While other moms were fighting for access to this drug, one being my eventual close friend, Deb Purcell, I was still living in the innocence of believing that children are healthy, that the chubby lips and cheeks were uniquely him alone, and that the episodes of him stopping breathing would subside on their own.
I had no knowledge of Elaprase, Shire, the Orphan Drug Act, or its key role in encouraging the development of drugs like Elaprase. Almost 3 years after the approval of Elaprase, I would discover just how important that event was.
Were it not for the parents and children who participated in the original natural history study and the original Elaprase studies, I have no doubt that we would not be where we are today, on the cusp of transforming the entire diagnosis, management, and prognosis for the disease.
I no longer want parents to have to hear the words, “Your child is going to die.”
This year was also the 30th anniversary of the passing of the Orphan Drug Act, the legislation that encourages companies to develop orphan drugs by granting them 7 years of market exclusivity, tax breaks, and other benefits. Although it’s been 30 years since the passing of the Orphan Drug Act, I think we’ve come a long way during that time.
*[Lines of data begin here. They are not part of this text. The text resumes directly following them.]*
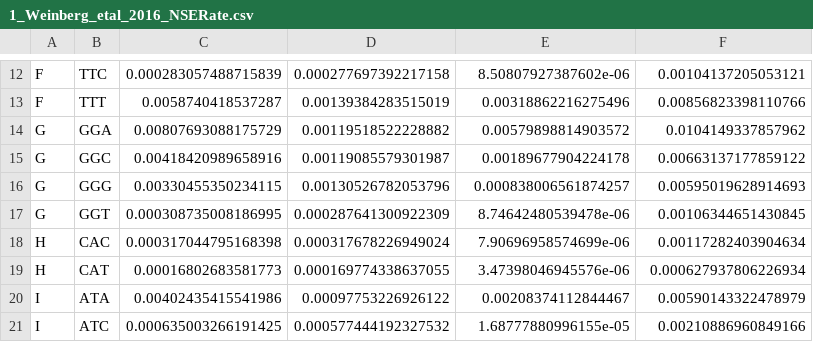
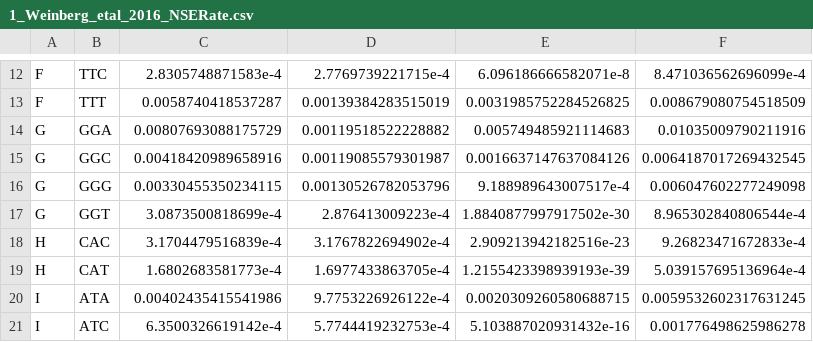
Before and after one commit to acope3/Yeast_Nonsense_Error_Analysis, a CSV file: 01_results/00_panse_fits/2023-07-20_Weinberg_etal_all_genes_filter_genes_shorter_than_225_codons_ignore_post_200_ramp/final_restart/Parameter_est/1_Weinberg_etal_2016_NSERate.csv, drawn as a sheet; only a part is shown, gaps mark what is left out; the diff covers the shown part only; the diff names each change by its address in the sheet, - before the commit and + after, or states it on an @@ line.

```diff
--- a/01_results/00_panse_fits/2023-07-20_Weinberg_etal_all_genes_filter_genes_shorter_than_225_codons_ignore_post_200_ramp/final_restart/Parameter_est/1_Weinberg_etal_2016_NSERate.csv
+++ b/01_results/00_panse_fits/2023-07-20_Weinberg_etal_all_genes_filter_genes_shorter_than_225_codons_ignore_post_200_ramp/final_restart/Parameter_est/1_Weinberg_etal_2016_NSERate.csv
-C12: 0.000283057488715839
+C12: 2.8305748871583e-4
-D12: 0.000277697392217158
+D12: 2.7769739221715e-4
-E12: 8.50807927387602e-06
+E12: 6.096186666582071e-8
-F12: 0.00104137205053121
+F12: 8.471036562696099e-4
-E13: 0.00318862216275496
+E13: 0.0031985752284526825
-F13: 0.00856823398110766
+F13: 0.008679080754518509
-E14: 0.00579898814903572
+E14: 0.005749485921114683
-F14: 0.0104149337857962
+F14: 0.01035009790211916
-E15: 0.00189677904224178
+E15: 0.0016637147637084126
-F15: 0.00663137177859122
+F15: 0.0064187017269432545
-E16: 0.000838006561874257
+E16: 9.188989643007517e-4
-F16: 0.00595019628914693
+F16: 0.006047602277249098
-C17: 0.000308735008186995
+C17: 3.0873500818699e-4
-D17: 0.000287641300922309
+D17: 2.876413009223e-4
-E17: 8.74642480539478e-06
+E17: 1.8840877997917502e-30
-F17: 0.00106344651430845
+F17: 8.965302840806544e-4
-C18: 0.000317044795168398
+C18: 3.1704479516839e-4
-D18: 0.000317678226949024
+D18: 3.1767822694902e-4
-E18: 7.90696958574699e-06
+E18: 2.909213942182516e-23
-F18: 0.00117282403904634
+F18: 9.26823471672833e-4
-C19: 0.00016802683581773
+C19: 1.6802683581773e-4
-D19: 0.000169774338637055
+D19: 1.6977433863705e-4
-E19: 3.47398046945576e-06
+E19: 1.2155423398939193e-39
-F19: 0.000627937806226934
+F19: 5.039157695136964e-4
-D20: 0.00097753226926122
+D20: 9.7753226926122e-4
-E20: 0.00208374112844467
+E20: 0.0020309260580688715
-F20: 0.00590143322478979
+F20: 0.0059532602317631245
-C21: 0.000635003266191425
+C21: 6.3500326619142e-4
-D21: 0.000577444192327532
+D21: 5.7744419232753e-4
-E21: 1.68777880996155e-05
+E21: 5.103887020931432e-16
-F21: 0.00210886960849166
+F21: 0.001776498625986278
```
Also changed, not shown: 155 edited cells elsewhere in this file, 01_results/00_panse_fits/2023-07-20_Weinberg_etal_all_genes_filter_genes_shorter_than_225_codons_ignore_post_200_ramp/final_restart/Parameter_est/1_Weinberg_etal_2016_NSERate_log_scale.csv, 01_results/00_panse_fits/2023-07-20_Weinberg_etal_all_genes_filter_genes_shorter_than_225_codons_ignore_post_200_ramp/restart_1/Parameter_est/1_Weinberg_etal_2016_NSERate.csv, 1 other file.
And now that the 7-year market exclusivity of Elaprase as a treatment for Hunter Syndrome has expired, we should see competition enter the market. We’ve already seen that Green Cross will be applying for an IND (investigative new drug) for their Hunterase drug as a biobetter of Elaprase. In addition, Armagen had just received an orphan drug designation for its AGT-182 compound and expects to enter clinical trials in 2014. We understand this to be a drug to treat the brain disease, which would be fantastic for all those who have not been able to access the Shire IT drug.
Happy birthday Elaprase!